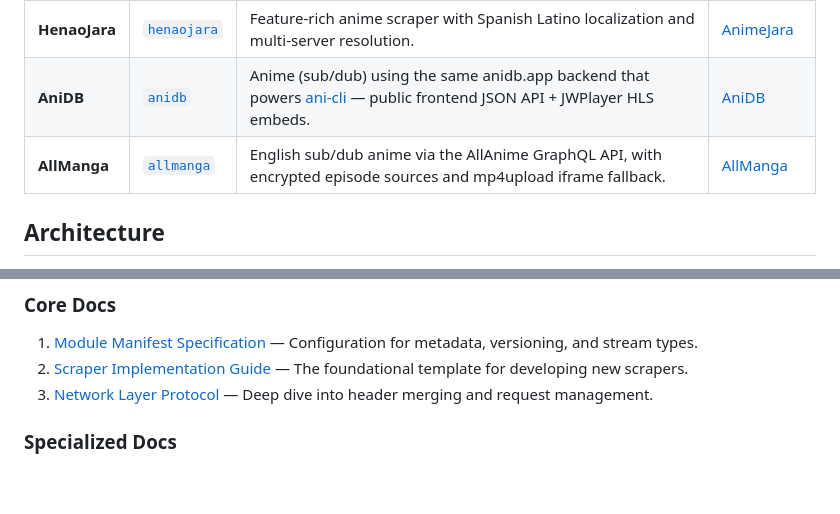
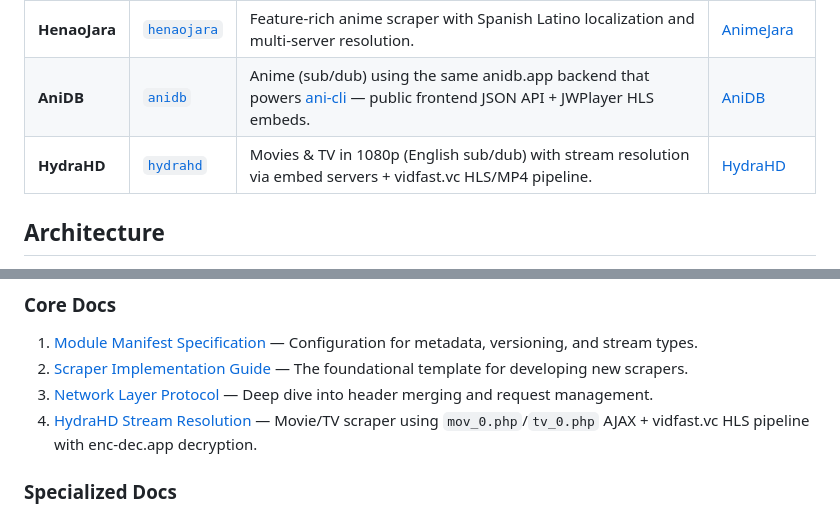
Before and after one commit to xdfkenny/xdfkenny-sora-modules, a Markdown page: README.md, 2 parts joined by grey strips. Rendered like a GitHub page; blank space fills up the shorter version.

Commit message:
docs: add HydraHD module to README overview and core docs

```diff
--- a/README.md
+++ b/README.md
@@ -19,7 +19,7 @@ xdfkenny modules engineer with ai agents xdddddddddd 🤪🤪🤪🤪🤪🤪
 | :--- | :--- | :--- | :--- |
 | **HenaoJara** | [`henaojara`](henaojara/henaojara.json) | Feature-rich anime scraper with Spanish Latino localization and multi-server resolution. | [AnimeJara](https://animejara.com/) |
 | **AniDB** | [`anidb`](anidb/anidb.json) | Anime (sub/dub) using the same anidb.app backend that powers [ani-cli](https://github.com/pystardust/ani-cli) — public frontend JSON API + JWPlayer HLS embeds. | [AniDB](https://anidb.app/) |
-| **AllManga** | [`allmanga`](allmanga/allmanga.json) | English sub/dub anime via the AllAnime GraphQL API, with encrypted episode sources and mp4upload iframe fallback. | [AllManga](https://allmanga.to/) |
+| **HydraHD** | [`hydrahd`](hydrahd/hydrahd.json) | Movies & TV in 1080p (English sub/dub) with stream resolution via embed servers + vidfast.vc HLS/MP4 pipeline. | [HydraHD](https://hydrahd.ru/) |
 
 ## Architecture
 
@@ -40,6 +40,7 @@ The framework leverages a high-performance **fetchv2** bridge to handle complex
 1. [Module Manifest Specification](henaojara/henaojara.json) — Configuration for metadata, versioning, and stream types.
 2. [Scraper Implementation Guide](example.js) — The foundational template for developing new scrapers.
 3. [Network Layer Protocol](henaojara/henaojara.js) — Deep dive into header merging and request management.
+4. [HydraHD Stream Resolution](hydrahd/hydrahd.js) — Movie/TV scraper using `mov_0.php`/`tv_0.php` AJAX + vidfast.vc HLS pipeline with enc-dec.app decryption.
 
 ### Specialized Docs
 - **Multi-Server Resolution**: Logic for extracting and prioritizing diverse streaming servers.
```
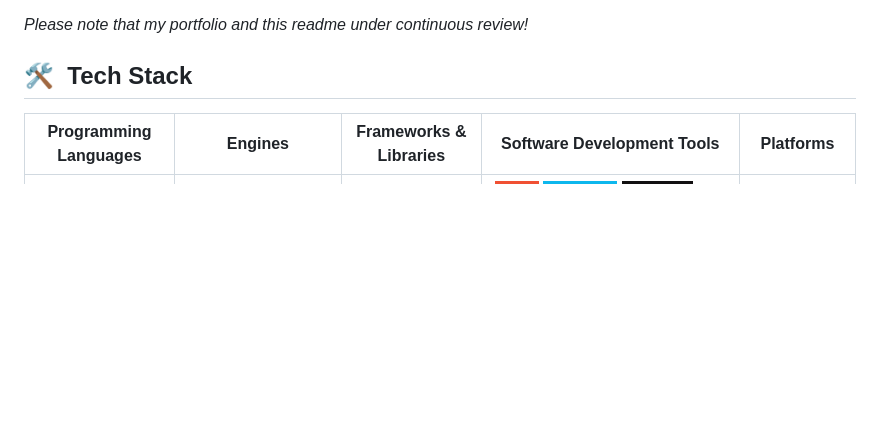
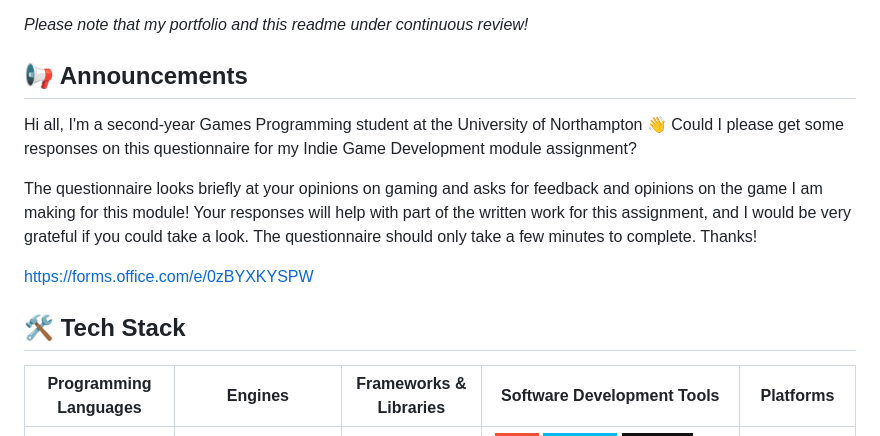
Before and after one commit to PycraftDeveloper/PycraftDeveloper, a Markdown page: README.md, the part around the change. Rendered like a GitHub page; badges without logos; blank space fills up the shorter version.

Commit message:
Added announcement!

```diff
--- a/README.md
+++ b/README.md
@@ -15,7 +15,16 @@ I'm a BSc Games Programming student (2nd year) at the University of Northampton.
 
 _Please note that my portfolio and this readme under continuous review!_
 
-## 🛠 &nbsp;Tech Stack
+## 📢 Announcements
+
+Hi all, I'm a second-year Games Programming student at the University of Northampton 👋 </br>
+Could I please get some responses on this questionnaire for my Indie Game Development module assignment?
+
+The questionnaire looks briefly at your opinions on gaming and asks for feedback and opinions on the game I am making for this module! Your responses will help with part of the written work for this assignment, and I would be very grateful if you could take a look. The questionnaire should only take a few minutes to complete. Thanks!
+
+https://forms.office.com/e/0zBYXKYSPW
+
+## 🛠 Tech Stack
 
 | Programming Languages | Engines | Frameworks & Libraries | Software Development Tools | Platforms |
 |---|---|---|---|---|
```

WORK INSTRUCTIONS
Copy out each line of the material that holds the word "Programming".

WORKED SOLUTION
@@ -15,7 +15,16 @@ I'm a BSc Games Programming student (2nd year) at the University of Northampton.
+Hi all, I'm a second-year Games Programming student at the University of Northampton 👋 </br>
 | Programming Languages | Engines | Frameworks & Libraries | Software Development Tools | Platforms |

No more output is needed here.